This family includes not just Scorpion Fish, but also Stone Fish, the Indian Walkman and the Lion fish. All of these fish are masters of camouflage, and have spines that can inject toxins into any predators that get too close. Whilst Stone Fish are not native to Koh Tao, those with a keen eye may find Scorpion Fish at most dive sites. Lion Fish are seldom seen here, but there are a few – especially when exploring out in the sand at Pottery or in the channel at Japanese Gardens. And whilst difficult to spot, Indian Ocean Walkman’s are most often found on night dives, most commonly at White Rock.
The Puffer fishes (Family Tetraodontidae)
These funny looking fish has a highly elastic stomach and has the ability to take in huge amounts of water or air if necessary, to blow itself up into a huge ball several times their size, protecting itself against predators. However, if a predator manages to grab a puffer before it inflates it will come off rather badly. Most puffer fish contains tetrodotoxin, a substance 1,200 times more toxic than cyanide, that makes them taste foul and often is lethal to other fish.

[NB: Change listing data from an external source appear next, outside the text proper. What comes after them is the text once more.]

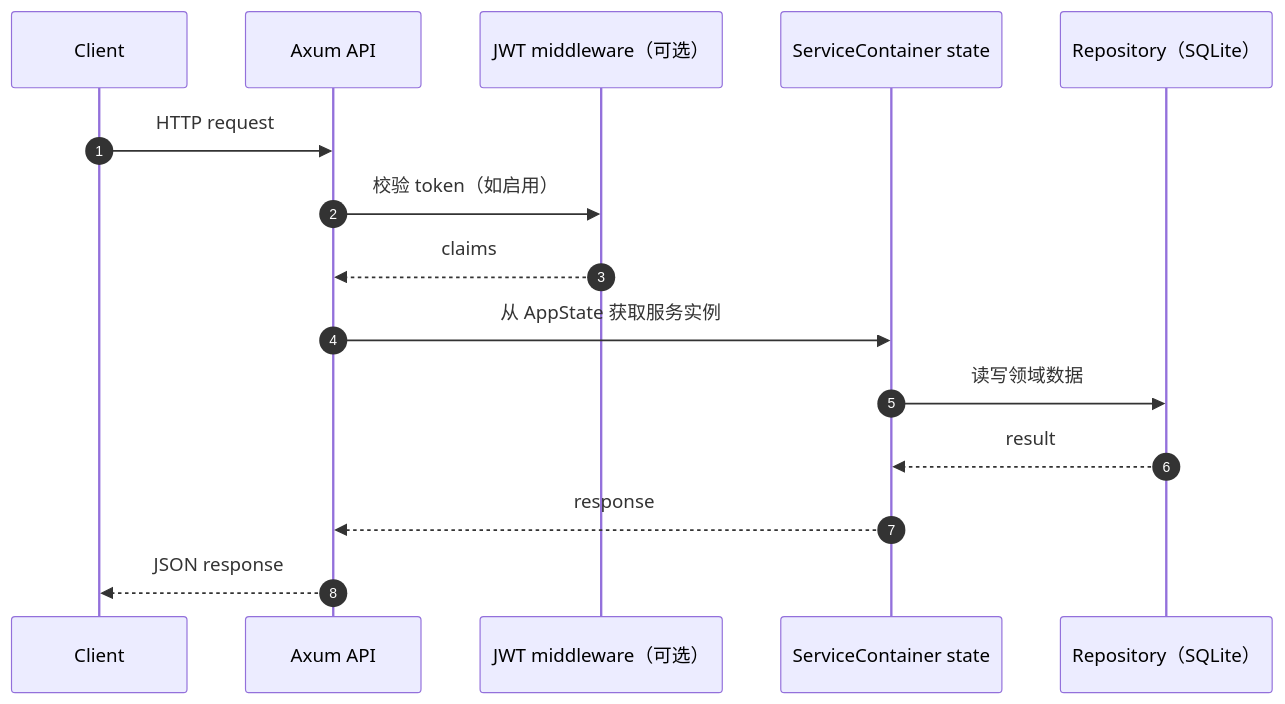
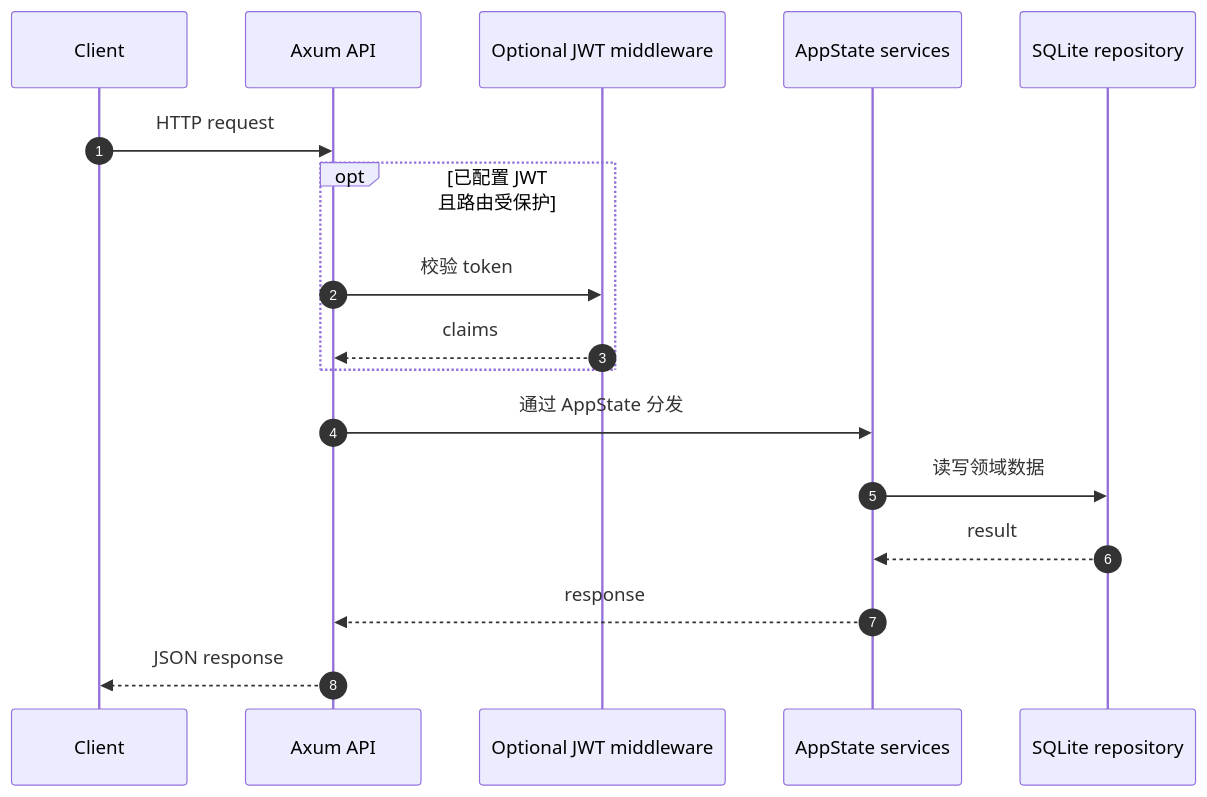
Before and after one commit to hua0512/rust-srec: the third of 3 diagrams in rust-srec/docs/zh/concepts/architecture.md, drawn with Mermaid. The commit also changed other lines of this file and 1 other file, not shown here.

Commit message:
docs: correct architecture topology

````diff
--- a/rust-srec/docs/zh/concepts/architecture.md
+++ b/rust-srec/docs/zh/concepts/architecture.md
@@ -223,18 +261,20 @@
 ```mermaid
 sequenceDiagram
   autonumber
   participant C as Client
   participant A as Axum API
-  participant J as JWT middleware（可选）
-  participant S as ServiceContainer state
-  participant R as Repository（SQLite）
+  participant J as Optional JWT middleware
+  participant S as AppState services
+  participant R as SQLite repository
 
   C->>A: HTTP request
-  A->>J: 校验 token（如启用）
-  J-->>A: claims
-  A->>S: 从 AppState 获取服务实例
+  opt 已配置 JWT 且路由受保护
+    A->>J: 校验 token
+    J-->>A: claims
+  end
+  A->>S: 通过 AppState 分发
   S->>R: 读写领域数据
   R-->>S: result
   S-->>A: response
   A-->>C: JSON response
 ```
````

The Banded Sea Snake (Laticauda Colubrine)
These can grow up to 128cm long with anything from 20-65 bands. The sea snake is quite a docile creature and not at all aggressive unless provoked.
The Crown of Thorns (Acanthaster Planci)
This majestic looking and unusually large starfish which can grow up to 1m in diameter. It has up to 21 arms, with the entire upper surface of its body covered in long venomous spines that can break off and become embedded any predator that gets too close. They are voracious predators that release the contents of their stomach on to the coral. Digestive juices then liquefy the coral ready for consumption. A single individual can wipe out large areas in this way and has scientists concerned as it is playing a major role in the destruction of the coral reefs in Australia.
We do get a variety of jellyfish here on Koh Tao, although the most common time to see one is when you’re sitting at your safety stop depth above one of the dive sites. Jellyfish have no method of propulsion of their own for direction, so are ultimately at the mercy of the ocean currents and waves for where they end up. All jellyfish have stinging tentacles, for which the treatment for contact is vinegar (or pee!) over them as soon as possible. This prevents any un-discharged stinging cells on the tentacles from firing even more venom.
For more information about the species commonly found around Koh Tao, feel free to check out our marine life page. You could also ask one of our dive leaders, all of whom are full on fun fishy facts about creatures found in our tropical waters! And whilst diving always remember the golden rule…..look don’t touch!